__Given records__:
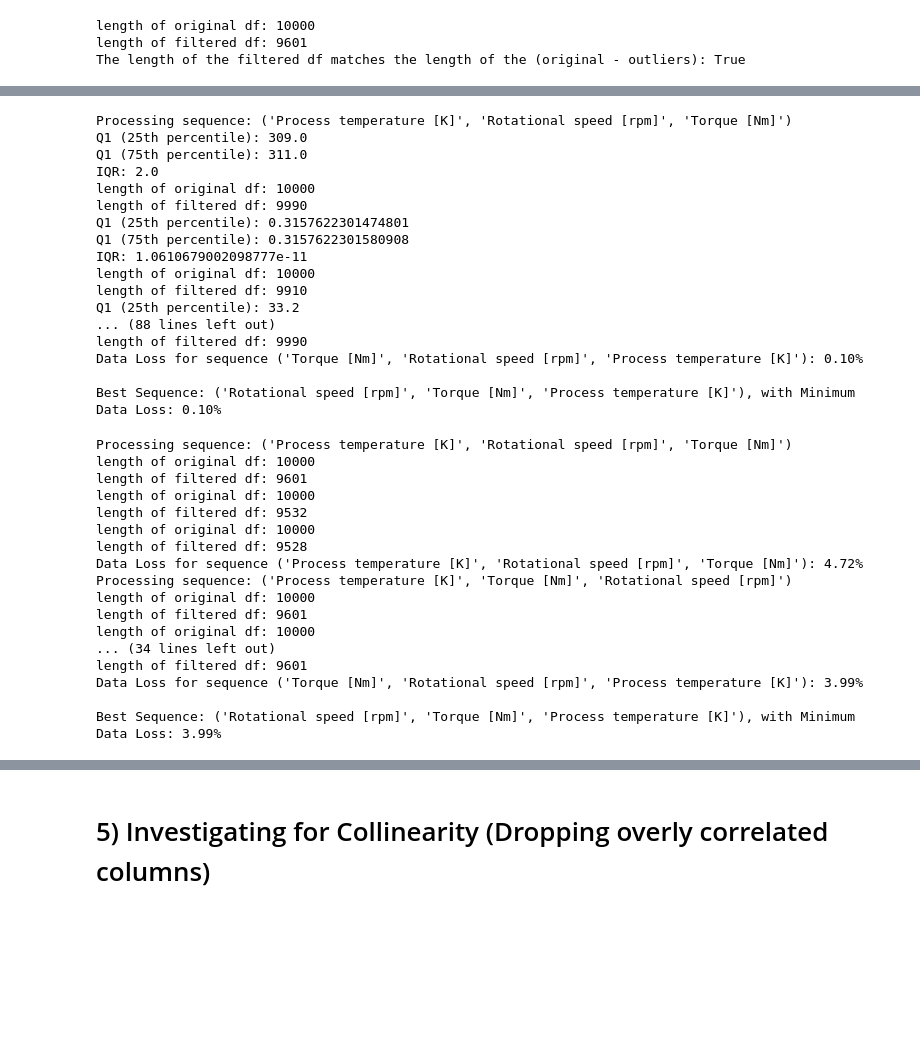
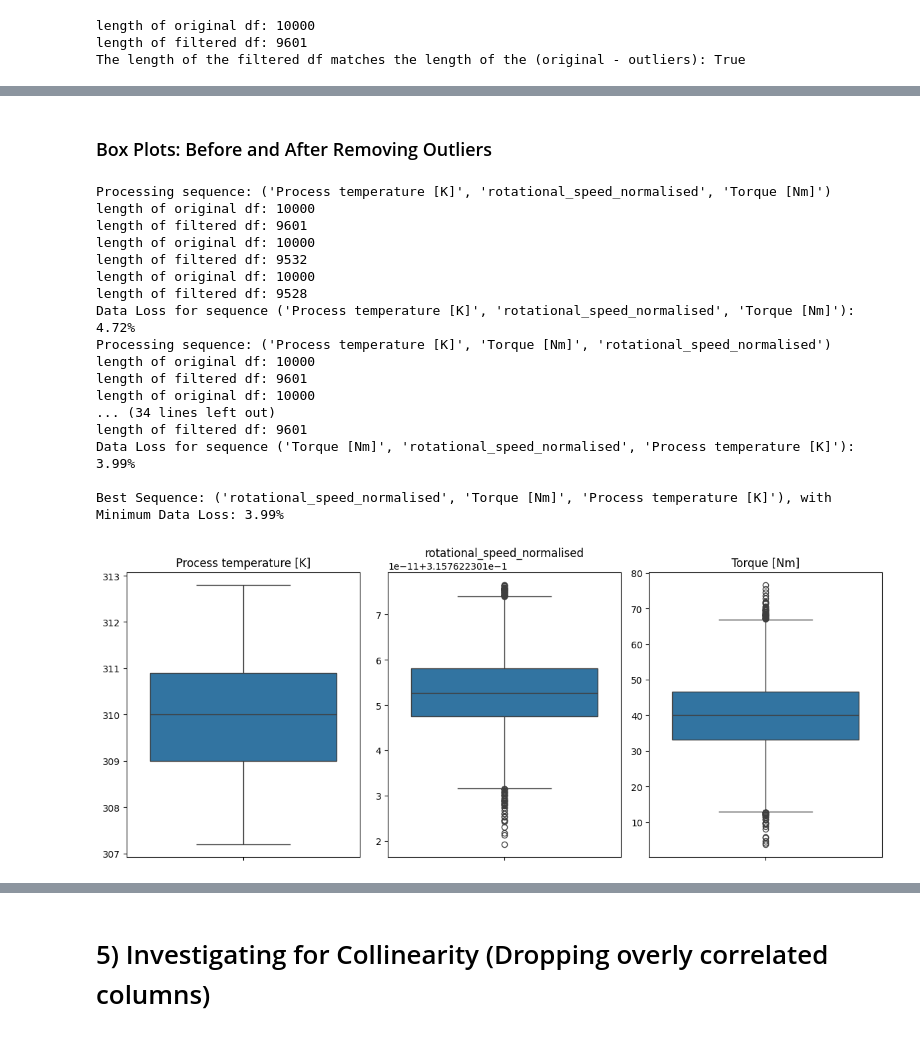
Before and after one commit to ManishKhurmi/exploratory-data-analysis---the-manufacturing-process768, a Jupyter notebook: Milestone_3 refactoring v2.ipynb, the cells around one changed output, grey strips where cells are left out. Drawn from its saved outputs; the diff is of its cells as text; code cells hidden in the pictures; blank space fills up the shorter version.

```diff
--- a/Milestone_3 refactoring v2.ipynb
+++ b/Milestone_3 refactoring v2.ipynb
@@ -1337,49 +1131,31 @@ Best Sequence: ('Rotational speed [rpm]', 'Torque [Nm]', 'Process temperature [K
+# %% [markdown]
+### Box Plots: Before and After Removing Outliers
 # %%
-# IQR
+# FIX: get it to work using the logic of the above plot
 failure_data_cleaned_unskewed = pd.read_csv('failure_data_step_3_skew_transformations.csv')
 dt = DataTransform(failure_data_cleaned_unskewed)
-vars = ['Process temperature [K]', 'Rotational speed [rpm]', 'Torque [Nm]']
-best_sequence, best_filtered_df = dt.remove_outliers_for_multiple_vars(vars, method=['IQR'], key_ID='UDI')
+vars = ['Process temperature [K]', 'rotational_speed_normalised', 'Torque [Nm]']
+best_sequence, best_filtered_df = dt.remove_outliers_for_multiple_vars(vars, z_threshold=2) # based on simpler function in original class
+plott = Plotter(best_filtered_df) # bug not working
+# plott.boxplot('Torque [Nm]')
 
-#telep
+plott.boxplots(variable_list=vars)
 # %% [output]
-Processing sequence: ('Process temperature [K]', 'Rotational speed [rpm]', 'Torque [Nm]')
-Q1 (25th percentile): 309.0
-Q1 (75th percentile): 311.0
-IQR: 2.0
+Processing sequence: ('Process temperature [K]', 'rotational_speed_normalised', 'Torque [Nm]')
 length of original df: 10000
-length of filtered df: 9990
-Q1 (25th percentile): 0.3157622301474801
-Q1 (75th percentile): 0.3157622301580908
-IQR: 1.0610679002098777e-11
+length of filtered df: 9601
 length of original df: 10000
-length of filtered df: 9910
-Q1 (25th percentile): 33.2
-... (88 lines left out)
-length of filtered df: 9990
-Data Loss for sequence ('Torque [Nm]', 'Rotational speed [rpm]', 'Process temperature [K]'): 0.10%
+length of filtered df: 9532
+length of original df: 10000
+length of filtered df: 9528
+Data Loss for sequence ('Process temperature [K]', 'rotational_speed_normalised', 'Torque [Nm]'): 4.72%
+Processing sequence: ('Process temperature [K]', 'Torque [Nm]', 'rotational_speed_normalised')
+length of original df: 10000
+length of filtered df: 9601
+length of original df: 10000
+... (34 lines left out)
+length of filtered df: 9601
+Data Loss for sequence ('Torque [Nm]', 'rotational_speed_normalised', 'Process temperature [K]'): 3.99%
 
-Best Sequence: ('Rotational speed [rpm]', 'Torque [Nm]', 'Process temperature [K]'), with Minimum Data Loss: 0.10%
+Best Sequence: ('rotational_speed_normalised', 'Torque [Nm]', 'Process temperature [K]'), with Minimum Data Loss: 3.99%
+[figure, added]
-# %%
-failure_data_cleaned_unskewed = pd.read_csv('failure_data_step_3_skew_transformations.csv')
-dt = DataTransform(failure_data_cleaned_unskewed)
-vars = ['Process temperature [K]', 'Rotational speed [rpm]', 'Torque [Nm]']
-best_sequence, best_filtered_df = dt.remove_outliers_for_multiple_vars(vars, key_ID='UDI', method=['z_score'], z_threshold=2)
-# %% [output]
-Processing sequence: ('Process temperature [K]', 'Rotational speed [rpm]', 'Torque [Nm]')
-length of original df: 10000
-length of filtered df: 9601
-length of original df: 10000
-length of filtered df: 9532
-length of original df: 10000
-length of filtered df: 9528
-Data Loss for sequence ('Process temperature [K]', 'Rotational speed [rpm]', 'Torque [Nm]'): 4.72%
-Processing sequence: ('Process temperature [K]', 'Torque [Nm]', 'Rotational speed [rpm]')
-length of original df: 10000
-length of filtered df: 9601
-length of original df: 10000
-... (34 lines left out)
-length of filtered df: 9601
-Data Loss for sequence ('Torque [Nm]', 'Rotational speed [rpm]', 'Process temperature [K]'): 3.99%
-
-Best Sequence: ('Rotational speed [rpm]', 'Torque [Nm]', 'Process temperature [K]'), with Minimum Data Loss: 3.99%
```
Also changed, not shown: parts of 45 cells of this notebook, 3 other files.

__Task objective__: Where the word "Processing" is present in a line of the listing, copy that line.

__Answer below__:
-Processing sequence: ('Process temperature [K]', 'Rotational speed [rpm]', 'Torque [Nm]')
+Processing sequence: ('Process temperature [K]', 'rotational_speed_normalised', 'Torque [Nm]')
+Processing sequence: ('Process temperature [K]', 'Torque [Nm]', 'rotational_speed_normalised')
-Processing sequence: ('Process temperature [K]', 'Rotational speed [rpm]', 'Torque [Nm]')
-Processing sequence: ('Process temperature [K]', 'Torque [Nm]', 'Rotational speed [rpm]')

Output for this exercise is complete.